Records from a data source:
[Start of Attachment]

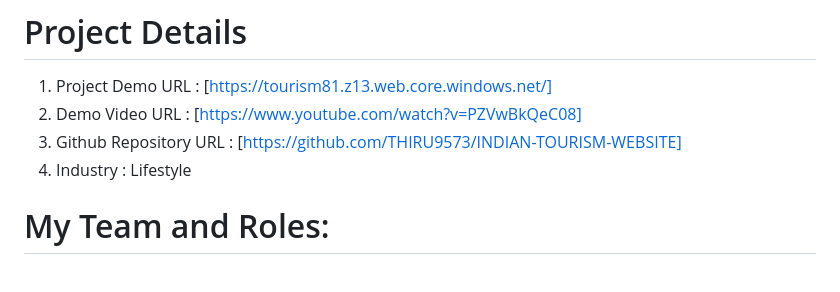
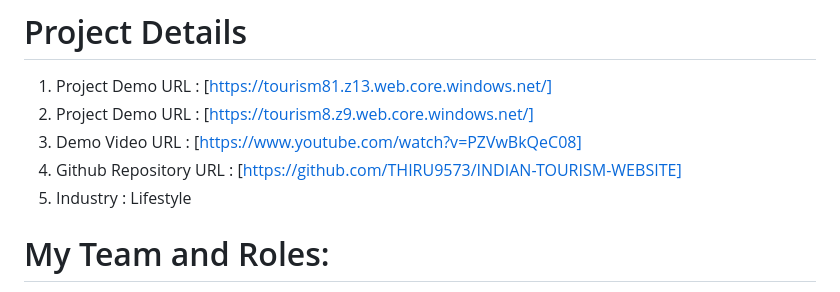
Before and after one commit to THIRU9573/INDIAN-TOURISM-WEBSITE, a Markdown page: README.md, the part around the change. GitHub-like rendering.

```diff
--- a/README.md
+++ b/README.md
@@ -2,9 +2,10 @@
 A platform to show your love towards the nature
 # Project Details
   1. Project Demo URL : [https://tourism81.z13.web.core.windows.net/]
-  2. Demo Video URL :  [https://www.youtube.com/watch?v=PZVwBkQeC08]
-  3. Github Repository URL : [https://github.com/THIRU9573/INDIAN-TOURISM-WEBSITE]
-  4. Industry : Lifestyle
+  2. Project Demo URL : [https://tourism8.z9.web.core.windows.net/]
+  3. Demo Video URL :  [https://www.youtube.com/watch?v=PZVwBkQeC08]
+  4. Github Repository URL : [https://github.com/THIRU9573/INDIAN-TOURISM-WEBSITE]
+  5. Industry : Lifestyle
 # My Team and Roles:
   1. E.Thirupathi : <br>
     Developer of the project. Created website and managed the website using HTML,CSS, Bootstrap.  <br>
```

[End of Attachment]
[Start of Attachment]

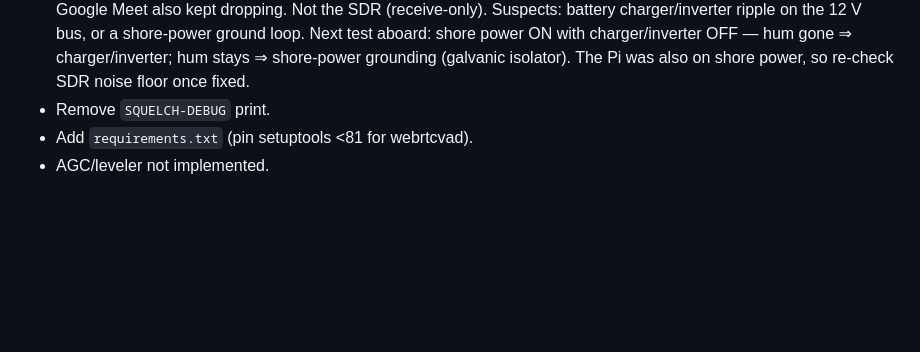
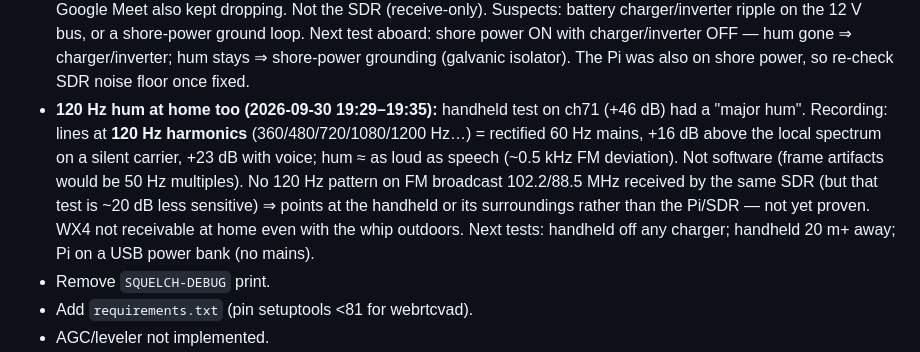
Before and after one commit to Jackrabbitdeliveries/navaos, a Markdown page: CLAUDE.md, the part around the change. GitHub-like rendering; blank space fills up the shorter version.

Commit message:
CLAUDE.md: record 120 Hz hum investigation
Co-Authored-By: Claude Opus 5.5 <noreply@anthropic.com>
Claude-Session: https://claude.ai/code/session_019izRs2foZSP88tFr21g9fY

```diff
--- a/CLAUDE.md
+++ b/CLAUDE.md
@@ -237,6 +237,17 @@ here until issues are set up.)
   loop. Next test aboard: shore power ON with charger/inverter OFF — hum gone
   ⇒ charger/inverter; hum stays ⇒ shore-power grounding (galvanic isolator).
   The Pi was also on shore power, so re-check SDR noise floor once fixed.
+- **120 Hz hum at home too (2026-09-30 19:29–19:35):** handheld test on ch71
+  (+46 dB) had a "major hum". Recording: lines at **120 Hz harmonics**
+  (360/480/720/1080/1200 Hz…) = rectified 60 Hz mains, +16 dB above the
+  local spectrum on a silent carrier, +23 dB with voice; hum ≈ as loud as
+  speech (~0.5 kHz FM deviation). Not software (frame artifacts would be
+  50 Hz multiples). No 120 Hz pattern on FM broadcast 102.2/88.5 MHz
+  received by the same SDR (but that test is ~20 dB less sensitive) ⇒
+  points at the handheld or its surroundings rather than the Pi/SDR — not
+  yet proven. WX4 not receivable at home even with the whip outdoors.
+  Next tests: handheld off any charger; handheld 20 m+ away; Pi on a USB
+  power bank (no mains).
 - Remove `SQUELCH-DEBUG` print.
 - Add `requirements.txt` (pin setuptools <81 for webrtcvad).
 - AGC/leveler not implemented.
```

[End of Attachment]

- What is being asked
After reading the entries above, state how many lines hold the word "https", with no text besides the number.

- Task result
7